It was unclear how much weaponry the insurgents had, but one eyewitness said they were equipped with heavy machine guns, rocket-propelled grenades and possibly a mortar.
Western security officials, speaking on condition of anonymity for security reasons, speculated that the insurgents may have had help smuggling so many weapons into Kabul and the area near the embassy. There have been numerous instances of insurgents infiltrating the Afghan army and police to carry out attacks.
Afghan police Gen. Daoud Amin, deputy police chief of Kabul, said the Haqqani insurgent network was likely behind the attack. The Haqqani network is a Pakistan-based group affiliated with both the Taliban and al-Qaida. It has emerged as one of the biggest threats to stability in Afghanistan.
"This is the first time that we had four suicide bombers in four different places. This is new as previously we had one or maximum two attacks," said Haroun Mir, director of the Afghanistan Center for Research and Policy Studies, a Kabul-based think tank. "The Haqqani network has the full support of al-Qaida and has the capacity to execute sophisticated attacks. It's the only group with this capacity."
The U.S. Defense Department blamed the Haqqani network for a truck bomb that blew up outside an American base over the weekend, wounding 77 U.S. soldiers and killing five Afghans. The attack occurred in eastern Wardak province, an hour's drive from Kabul.
The violence carries an unsettling message to Western leaders and their Afghan allies about the resilience and reach of the Taliban and related organizations. It is also an indication the militants may not be interested in pursuing peace talks with President Hamid Karzai's government or the United States.
White House press secretary Jay Carney said the U.S. would continue to move toward removing soldiers sent in as part of the 2009 troop surge and would keep training local forces.
"This will in no way deter our commitment to the mission, which is to provide for security in the country as we work to transition a security lead to the Afghan national security forces," Carney said.
NATO Secretary-General Anders Fogh Rasmussen echoed this, saying in Brussels that the "enemies of Afghanistan" were trying to disrupt the handing over of security responsibility to the Afghans.
Karzai said the attacks would not deter Afghan security forces from taking full responsibility for security by the time the international community withdraws all its combat troops.
"By carrying out such attacks terrorists cannot stop the transition of security from international to Afghan forces," Karzai said in a statement.
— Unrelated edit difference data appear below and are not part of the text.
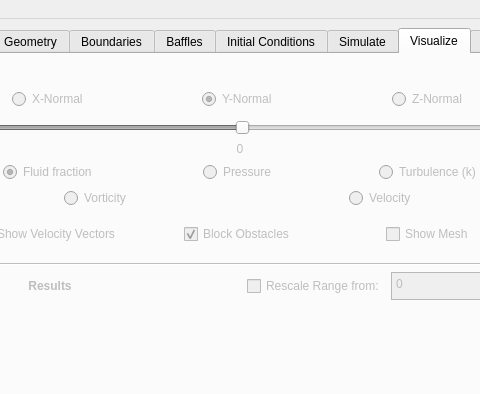
Old version of the form gui/civlcfd.ui in the repository civilcfd/Civil-CFD; both pictures show x 218 to 698 and y 0 to 394 of the 950 by 751 pixel window.
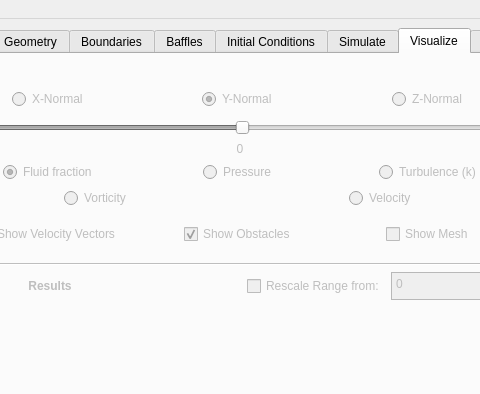
New version of the form. The open tabs and pages were chosen to show the change. Icons and pictures are not drawn. Custom widgets are drawn as their Qt base class.

Diff of the .ui file:
```diff
--- a/gui/civlcfd.ui
+++ b/gui/civlcfd.ui
@@ -3308,7 +3308,7 @@
           <item row="8" column="2" alignment="Qt::AlignHCenter">
            <widget class="QCheckBox" name="blockObstacles">
             <property name="text">
-             <string>Block Obstacles</string>
+             <string>Show Obstacles</string>
             </property>
             <property name="checked">
              <bool>true</bool>
```
Left out of the diff: 35 changed lines with no effect on the pictures.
The U.S. and other foreign troops intend to withdraw from the country by the end of 2014. President Barack Obama has ordered the withdrawal of 33,000 troops by the end of next summer, and some of America's international partners are making plans to remove some of their forces. There are now about 131,000 foreign troops in Afghanistan, with 90,000 from the United States.
The expansion of the Afghan army and police is critical to NATO's exit strategy. Earlier this summer, the alliance handed over responsibility for security in seven areas, including two provinces. But violence has increased in some of those places.
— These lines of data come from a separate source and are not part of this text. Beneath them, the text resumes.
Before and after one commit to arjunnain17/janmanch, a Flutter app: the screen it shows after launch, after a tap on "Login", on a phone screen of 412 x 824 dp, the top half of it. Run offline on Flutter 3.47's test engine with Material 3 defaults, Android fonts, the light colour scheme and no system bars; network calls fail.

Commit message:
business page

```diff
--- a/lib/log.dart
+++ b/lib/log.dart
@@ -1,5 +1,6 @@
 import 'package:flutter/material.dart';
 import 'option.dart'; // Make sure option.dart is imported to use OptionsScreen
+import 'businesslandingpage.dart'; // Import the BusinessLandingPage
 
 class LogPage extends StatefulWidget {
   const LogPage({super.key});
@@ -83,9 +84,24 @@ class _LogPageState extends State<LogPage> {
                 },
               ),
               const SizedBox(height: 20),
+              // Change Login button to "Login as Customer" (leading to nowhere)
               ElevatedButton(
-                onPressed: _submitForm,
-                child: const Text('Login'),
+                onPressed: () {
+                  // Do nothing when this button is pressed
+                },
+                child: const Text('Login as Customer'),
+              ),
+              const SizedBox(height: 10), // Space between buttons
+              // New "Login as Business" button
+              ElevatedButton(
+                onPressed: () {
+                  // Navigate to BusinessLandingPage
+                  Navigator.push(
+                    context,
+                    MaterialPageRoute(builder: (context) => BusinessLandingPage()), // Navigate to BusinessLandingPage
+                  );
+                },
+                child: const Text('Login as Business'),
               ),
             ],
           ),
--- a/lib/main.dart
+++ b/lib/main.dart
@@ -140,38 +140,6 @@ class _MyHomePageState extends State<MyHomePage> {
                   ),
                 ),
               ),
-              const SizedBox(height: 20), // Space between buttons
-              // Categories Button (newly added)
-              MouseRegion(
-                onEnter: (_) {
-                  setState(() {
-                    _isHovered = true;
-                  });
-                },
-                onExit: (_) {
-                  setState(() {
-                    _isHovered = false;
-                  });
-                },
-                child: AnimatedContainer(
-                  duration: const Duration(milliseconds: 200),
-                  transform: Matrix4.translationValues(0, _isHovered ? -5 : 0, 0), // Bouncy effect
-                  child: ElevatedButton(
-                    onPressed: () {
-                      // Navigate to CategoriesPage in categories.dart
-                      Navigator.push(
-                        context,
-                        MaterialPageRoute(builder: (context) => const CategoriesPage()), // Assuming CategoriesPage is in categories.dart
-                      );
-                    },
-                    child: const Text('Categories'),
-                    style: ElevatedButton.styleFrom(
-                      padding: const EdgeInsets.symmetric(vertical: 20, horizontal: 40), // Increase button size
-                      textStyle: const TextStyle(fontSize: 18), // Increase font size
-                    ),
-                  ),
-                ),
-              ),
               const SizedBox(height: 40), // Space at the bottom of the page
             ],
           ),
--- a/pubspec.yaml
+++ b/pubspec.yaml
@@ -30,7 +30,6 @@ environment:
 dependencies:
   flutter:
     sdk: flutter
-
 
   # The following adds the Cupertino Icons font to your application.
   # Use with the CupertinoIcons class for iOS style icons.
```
The U.S. hopes to have 325,000 Afghan army and police in the field by the end of 2014. But the Afghan forces have been plagued by desertions. And on Tuesday, the Pentagon announced it will try to cut the multibillion dollar cost of training the forces.
(Associated Press writers Heidi Vogt and Rahim Faiez in Kabul, and Bradley Klapper and Kimberly Dozier in Washington, contributed to this report.)